The state Senate and House voted Wednesday to pass the bill, which is now awaiting Gov. Peter Shumlin’s signature. He hasn’t indicated if he will sign it and his staff didn’t return calls seeking comment on the bill.

State Sen. Jeannette White, D-Windham, who sponsored the legislation, told Vermont Public Radio the caps were forcing some people with medical problems to buy marijuana illegally.

The bill includes a request for the Shumlin administration to conduct a study on the possibility of full legalization of marijuana in the Green Mountain State. The study would examine the economic, safety and public health consequences if marijuana was legalized for adults and regulated in a similar fashion to alcohol.

“There is strong public support in Vermont and around the nation for ending the failed policy of marijuana prohibition,” Simon said.

Shumlin has indicated an interest in studying the issue. Earlier this year, he said it “makes sense” for Vermont to see what would happen if it followed states like Washington and Colorado towards legalizing the drug.

A bill to legalize marijuana in the state was introduced earlier this year by state Sen. David Zuckerman, P-Chittenden, but it hasn’t received a vote.

That bill would impose a $50 per ounce tax on marijuana. For comparison, an ounce of weed would cost about $68 in taxes under Colorado’s tax structure, which is based on price rather than weight.

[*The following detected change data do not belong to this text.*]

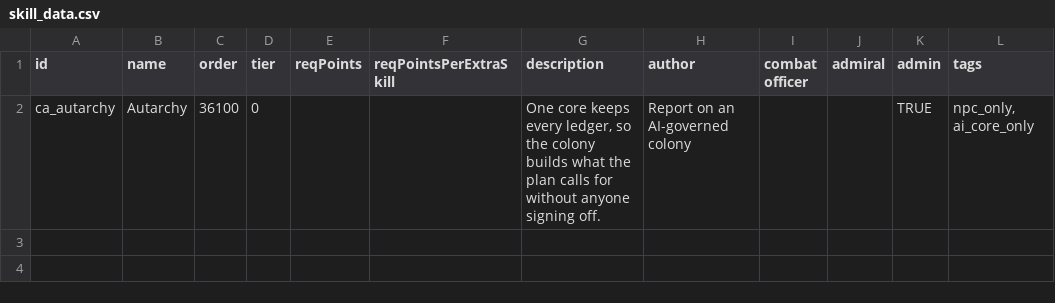
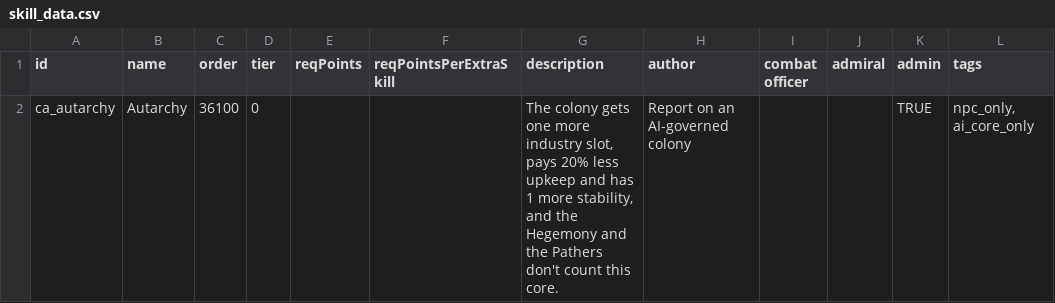
Before and after one commit to Mjolniar/auto-colonies, a CSV file: data/characters/skills/skill_data.csv, drawn as a sheet; only a part is shown; the diff names each change by its address in the sheet, - before the commit and + after, or states it on an @@ line.

```diff
--- a/data/characters/skills/skill_data.csv
+++ b/data/characters/skills/skill_data.csv
-G2 (description): One core keeps every ledger, so the colony builds what the plan calls for without anyone signing off.
+G2 (description): The colony gets one more industry slot, pays 20% less upkeep and has 1 more stability, and the Hegemony and the Pathers don't count this core.
```
Also changed, not shown: 8 other files.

Boehm can be reached at EBoehm@Watchdog.org and follow @WatchdogOrg and @EricBoehm87 on Twitter for more.